Friday, December 19, 2014
1012 C Street  •  Floresville, TX 78114  •  Phone: 830-216-4519  •  Fax: 830-393-3219  • 

WCN Site Search


Lost & Found

Found: Great Pyrenees in La Vernia. Call or text to claim 830-581-8041.
Lost: Pit Bull, red/white female, off 319 and Hidden Deer in La Vernia, no collar, sores on front legs from allergies. 210-310-4458.
Lost: Black manx cat (no tail), neutered male, medium build, shy, answers to Bear. Reward! 210-635-7560.
More Lost & Found ads ›

Help Wanted

*Fair Housing notice. All help wanted advertising in this newspaper is subject to the Fair Housing Act which makes it illegal to advertise "any preference limitation or discrimination based on race, color, religion, sex, handicap, familial status, or national origin, or an intention, to make any such preference limitation or discrimination." This newspaper will not knowingly accept any advertising for help wanted ads, which is in violation of the law. Our readers are hereby informed that all dwellings advertised in this newspaper are available on an equal opportunity basis.
Hiring electrician helper, no experience needed. Apply in person, Mon.-Fri. from 8:30-4, 14275 IH-10 E., Schertz, TX 78154.
More Help Wanted ads ›

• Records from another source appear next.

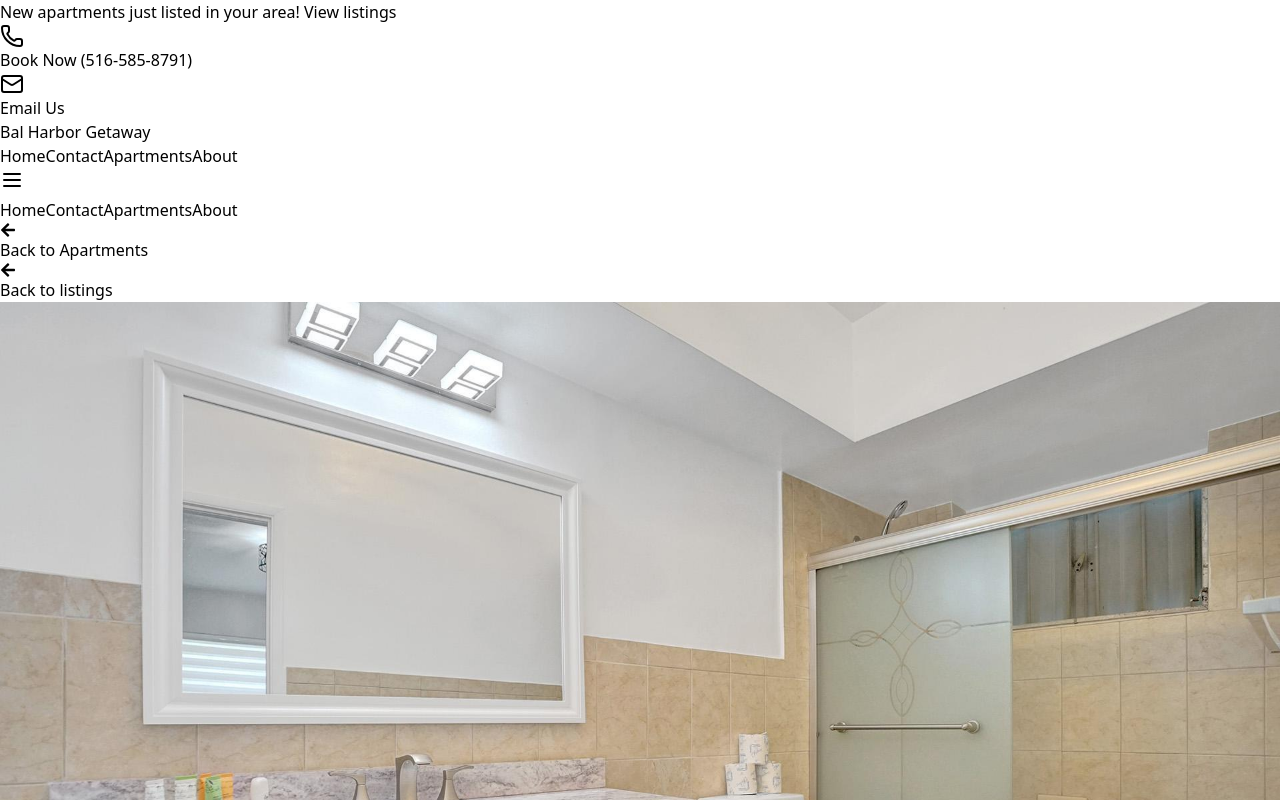
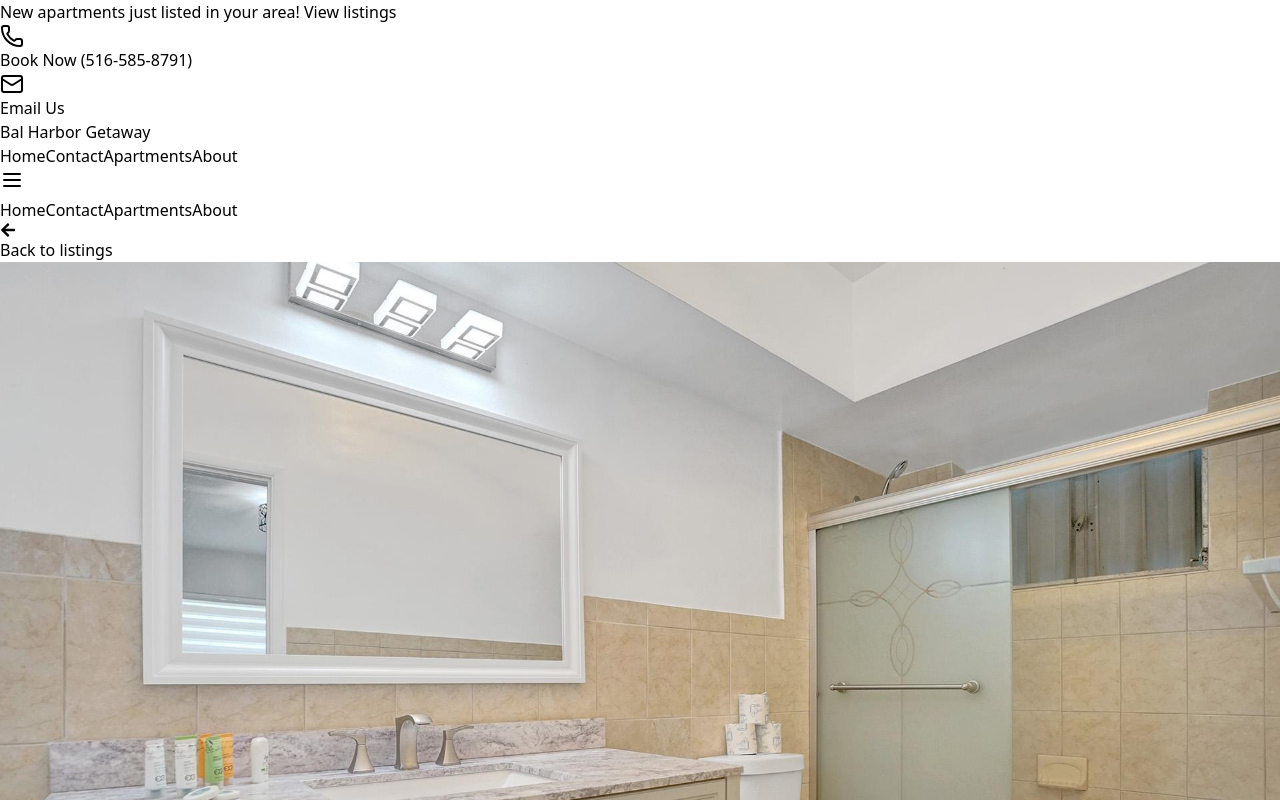
Before and after one commit to Atulkumar1104/BalHarborGateway, a React (Vite) app: page /apartment/1 in a window 1280 px wide. Shown: the top 800 px of the page. Built offline with nearby package versions, Linux system fonts and the light colour scheme.

Commit message:
feat: Demo Page Created

```diff
--- a/src/Pages/apartmentDetails.jsx
+++ b/src/Pages/apartmentDetails.jsx
@@ -131,16 +131,7 @@ const ApartmentDetails = () => {
 
   return (
     <div className="min-h-screen bg-gray-50">
-      {/* Back to Apartments Header for Mobile */}
-      <div className="md:hidden bg-white shadow-sm">
-        <button
-          onClick={handleBack}
-          className="w-full p-4 flex items-center justify-center text-gray-700 hover:bg-gray-50"
-        >
-          <FaArrowLeft className="mr-2" />
-          Back to Apartments
-        </button>
-      </div>
+
 
       {/* Apartment Details Section */}
 
```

Featured Videos





Video Vault ›

Commentaries


Preschool Premise




E-Mail this Story to a Friend
Print this Story

Disclaimer:
The author of this entry is responsible for this content, which is not edited by the Wilson County News or wilsoncountynews.com.
March 12, 2013 | 2,142 views | Post a comment

By Daniel Ward

During last month’s State of the Union address, the President made it very clear that he wanted to "work with states" to expand preschool across the nation, “I propose working with states to make high-quality preschool available to every child in America. Every dollar we invest in high-quality early education can save more than seven dollars later on - by boosting graduation rates, reducing teen pregnancy, even reducing violent crime.”

The President is proposing to work with Congress to provide all low- and moderate-income four-year-old children with high-quality preschool, while expanding such programs to reach hundreds of thousands of middle-class children, and incentivizing full-day kindergarten policies. On the surface, such a proposal seems like a great idea, and there is plenty of research to support the premise that access to preschool leads to more successful educational outcomes, especially amongst lower-income groups where quality childcare may be lacking. Those likely to most benefit must be children from homes in which languages other than English are spoken.

However, there is also considerable evidence suggesting that the style of preschool is of the utmost importance. Evidence from European studies suggests that lowering the age of school entrance to four years of age results in no tangible educational benefit and may even be detrimental to children’s progress so we should be careful to ensure that preschool is not merely an extension of regular school.

For many years, the UK has expected children to start school at an earlier age than other countries. Supporters of early school entry argue that young children are capable of learning the more formal skills inherent in the school curriculum and that starting school early enables children to get a head start in learning. In addition, it is argued that an early start provides an opportunity for children from less advantaged backgrounds to make up the deficit in their academic skills (this is one of the most frequently-cited arguments for starting schooling early).

On the other hand, concerns have been raised about the appropriateness of a school environment for young children. Does teaching reading, writing, and math early result in any long-term advantage and is there a danger that young children will miss out on other important experiences or even be damaged by an early start?

Worryingly, the White House released a blueprint after the speech that included the following justification for the plan, “Education and job training are critical to strengthening the middle class and preparing our kids to compete in the global economy. The President’s plan provides high-quality preschool for every child and teaches high school graduates the real world skills they need to find a job today.” With the current focus on educational standardization and measurement, preschool needs to retain its flexibility and not become part of the school production line.

There is a growing consensus among psychologists and neuroscientists that children learn best when allowed to explore their environments through play. However, preschools are increasingly turning away from play-based learning to lectures and testing. Placing such emphasis on academic achievement so early in life may not help young brains develop, and it might even impede successful learning later on.

Preschool should be based upon curiosity, play, and communication which makes it the ideal environment in which to introduce music, art, and other languages. Absorption through listening is natural for young children so there is no better time for them to acquire the cognitive and other benefits of a second language than at preschool. Pressure-free, subsidized, bilingual preschools would enable the next generation to better integrate, blossom, and expand their horizons.

Ward is editor of Language Magazine, www.languagemagazine.com
 
« Previous Blog Entry (March 12, 2013)
 


Your Opinions and Comments

Be the first to comment on this story!

You must be logged in to post comments:



Other Commentaries

Commentaries
Commentaries page govtrack.us
Commentaries who represents me?
Blue Moon Karaoke & DJHeavenly Touch homeAllstate & McBride RealtyTriple R DC ExpertsEast Central Driving SchoolChester WilsonVoncille Bielefeld home

  Copyright © 2007-2014 Wilson County News. All rights reserved. Web development by Drewa Designs.